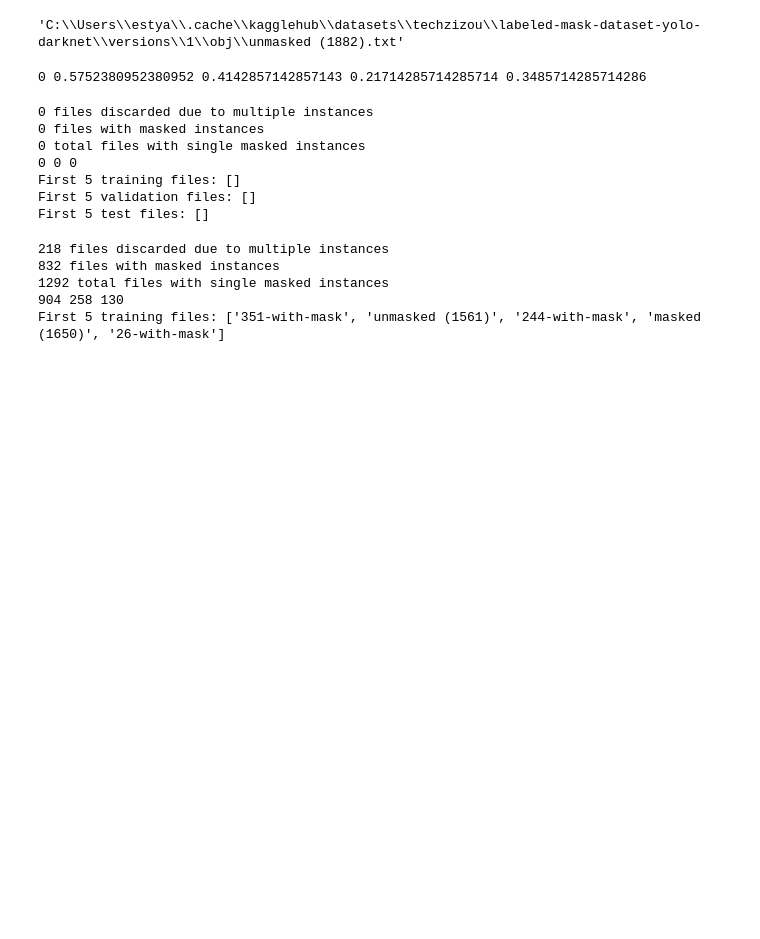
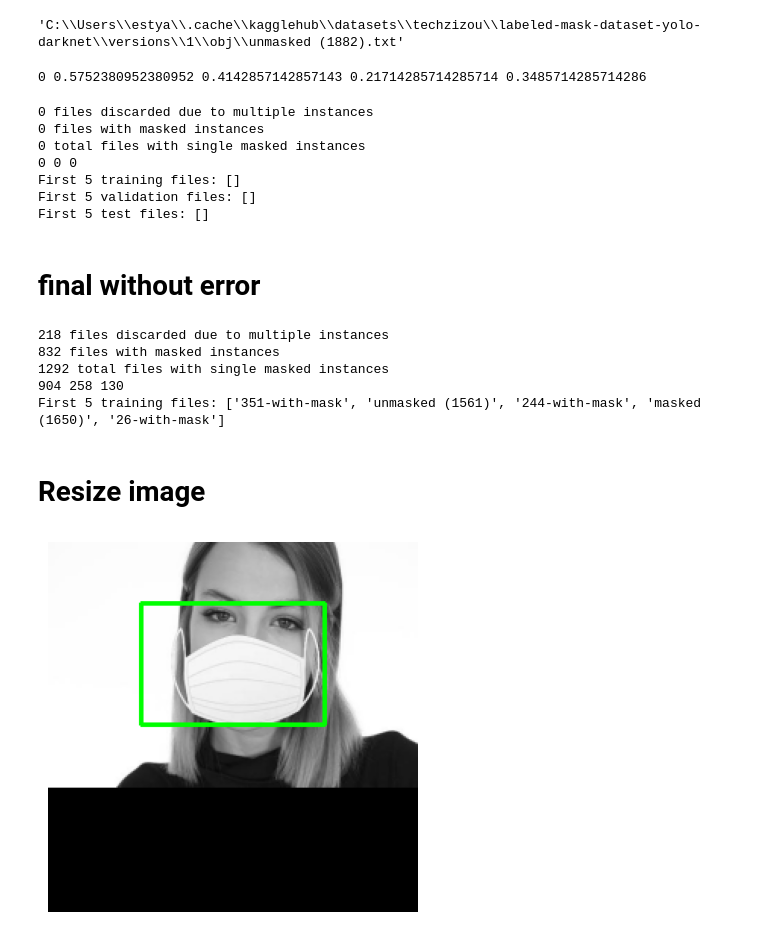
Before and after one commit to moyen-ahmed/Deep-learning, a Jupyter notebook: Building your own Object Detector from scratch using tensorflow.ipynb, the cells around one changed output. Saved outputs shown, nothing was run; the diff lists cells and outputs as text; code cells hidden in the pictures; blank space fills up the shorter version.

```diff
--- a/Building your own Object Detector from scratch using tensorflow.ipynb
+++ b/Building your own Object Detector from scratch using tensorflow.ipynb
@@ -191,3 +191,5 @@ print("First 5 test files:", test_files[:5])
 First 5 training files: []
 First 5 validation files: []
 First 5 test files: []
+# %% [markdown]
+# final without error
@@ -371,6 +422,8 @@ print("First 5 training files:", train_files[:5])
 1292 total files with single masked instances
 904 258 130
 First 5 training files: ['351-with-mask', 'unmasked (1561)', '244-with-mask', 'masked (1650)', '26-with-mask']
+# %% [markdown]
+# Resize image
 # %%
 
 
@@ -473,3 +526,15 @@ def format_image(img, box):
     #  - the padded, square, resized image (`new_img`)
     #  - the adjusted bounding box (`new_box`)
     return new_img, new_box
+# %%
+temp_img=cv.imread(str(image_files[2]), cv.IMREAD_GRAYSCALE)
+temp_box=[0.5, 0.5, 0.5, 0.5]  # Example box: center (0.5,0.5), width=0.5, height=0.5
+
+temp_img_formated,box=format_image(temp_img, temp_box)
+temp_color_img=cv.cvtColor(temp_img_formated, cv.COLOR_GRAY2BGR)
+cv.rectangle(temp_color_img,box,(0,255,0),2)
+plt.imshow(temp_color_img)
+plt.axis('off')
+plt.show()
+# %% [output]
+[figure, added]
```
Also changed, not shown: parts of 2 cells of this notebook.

> [WHAT TO WORK ON]:
Would you show all lines of the material above that contain the word "masked"?

> [OUTPUT FOR THIS TASK]:
 1292 total files with single masked instances
 First 5 training files: ['351-with-mask', 'unmasked (1561)', '244-with-mask', 'masked (1650)', '26-with-mask']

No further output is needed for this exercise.